Start of INPUT RECORDS

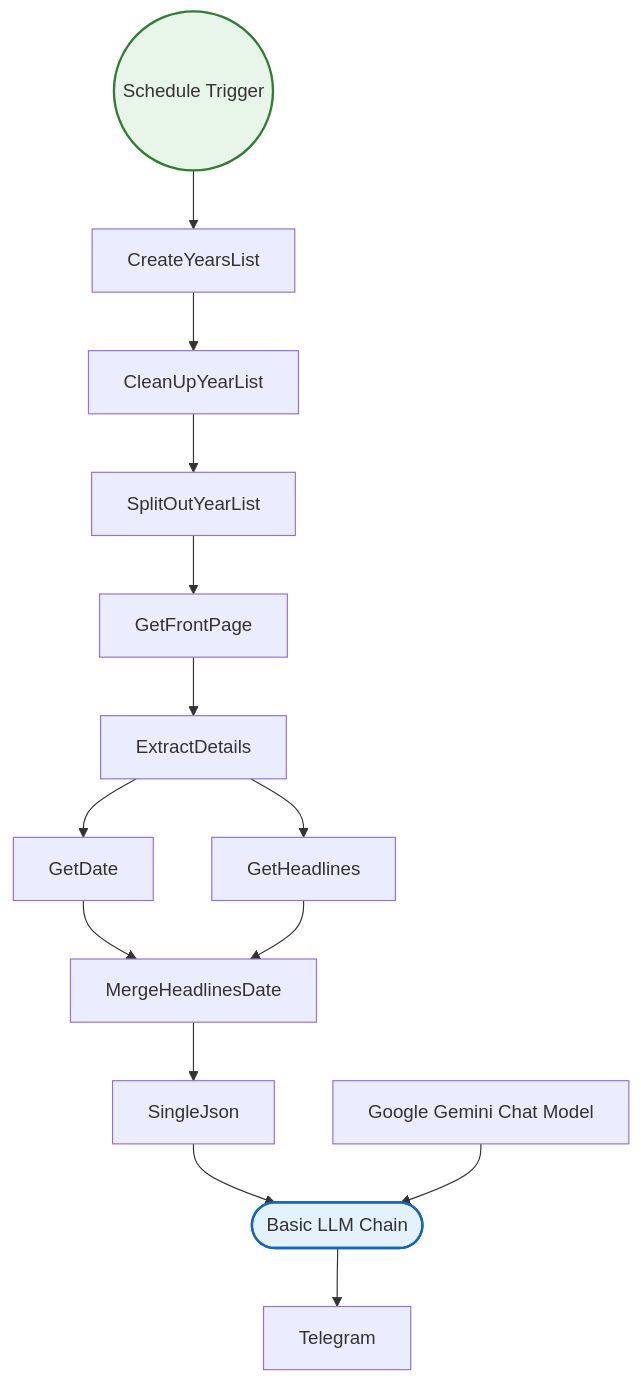
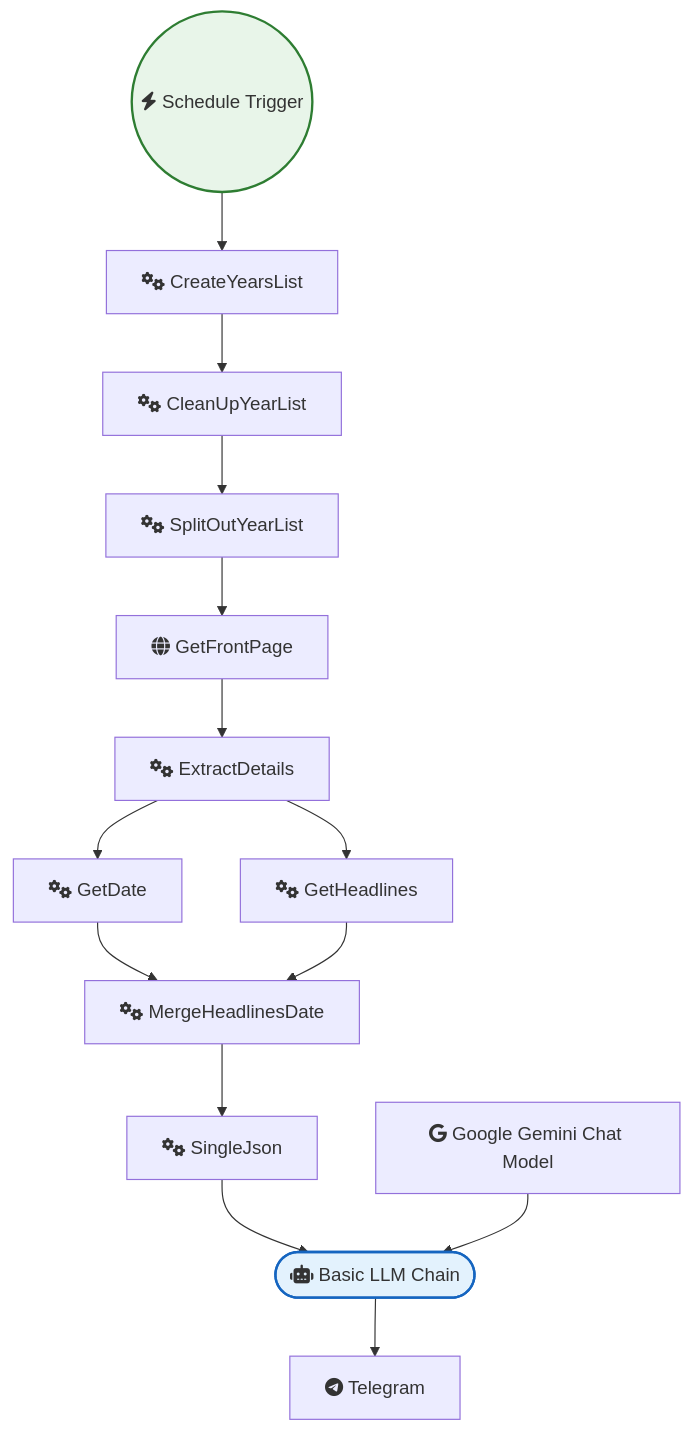
Before and after one commit to sreyash3105/N8N-DEMO-AUTOMATIONS: the diagram in Other_Integrations_and_Use_Cases/Hacker News Throwback Machine - See What Was Hot on This Day Every Year.md, drawn with Mermaid. The commit also changed 291 other files, not shown here.

````diff
--- a/Other_Integrations_and_Use_Cases/Hacker News Throwback Machine - See What Was Hot on This Day Every Year.md
+++ b/Other_Integrations_and_Use_Cases/Hacker News Throwback Machine - See What Was Hot on This Day Every Year.md
@@ -1,34 +1,34 @@
 ```mermaid
 graph TD
     classDef trigger fill:#e8f5e9,stroke:#2e7d32,stroke-width:2px;
     classDef ai fill:#e3f2fd,stroke:#1565c0,stroke-width:2px;
     classDef logic fill:#fff3e0,stroke:#ef6c00,stroke-width:2px;
 
-    Basic_LLM_Chain(["Basic LLM Chain"]):::ai
-    Google_Gemini_Chat_Model["Google Gemini Chat Model"]
-    Schedule_Trigger(("Schedule Trigger")):::trigger
-    CreateYearsList["CreateYearsList"]
-    CleanUpYearList["CleanUpYearList"]
-    SplitOutYearList["SplitOutYearList"]
-    GetFrontPage["GetFrontPage"]
-    ExtractDetails["ExtractDetails"]
-    GetHeadlines["GetHeadlines"]
-    GetDate["GetDate"]
-    MergeHeadlinesDate["MergeHeadlinesDate"]
-    SingleJson["SingleJson"]
-    Telegram["Telegram"]
+    Basic_LLM_Chain(["fas:fa-robot Basic LLM Chain"]):::ai
+    Google_Gemini_Chat_Model["fab:fa-google Google Gemini Chat Model"]
+    Schedule_Trigger(("fas:fa-bolt Schedule Trigger")):::trigger
+    CreateYearsList["fas:fa-cogs CreateYearsList"]
+    CleanUpYearList["fas:fa-cogs CleanUpYearList"]
+    SplitOutYearList["fas:fa-cogs SplitOutYearList"]
+    GetFrontPage["fas:fa-globe GetFrontPage"]
+    ExtractDetails["fas:fa-cogs ExtractDetails"]
+    GetHeadlines["fas:fa-cogs GetHeadlines"]
+    GetDate["fas:fa-cogs GetDate"]
+    MergeHeadlinesDate["fas:fa-cogs MergeHeadlinesDate"]
+    SingleJson["fas:fa-cogs SingleJson"]
+    Telegram["fab:fa-telegram Telegram"]
 
     GetDate --> MergeHeadlinesDate
     SingleJson --> Basic_LLM_Chain
     GetFrontPage --> ExtractDetails
     GetHeadlines --> MergeHeadlinesDate
     ExtractDetails --> GetHeadlines
     ExtractDetails --> GetDate
     Basic_LLM_Chain --> Telegram
     CleanUpYearList --> SplitOutYearList
     CreateYearsList --> CleanUpYearList
     Schedule_Trigger --> CreateYearsList
     SplitOutYearList --> GetFrontPage
     MergeHeadlinesDate --> SingleJson
     Google_Gemini_Chat_Model --> Basic_LLM_Chain
 ```
````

End of INPUT RECORDS

→ ASSIGNMENT:
Report how many lines of the entries above contain "fill", and give no other output.

→ RESULT BELOW:
3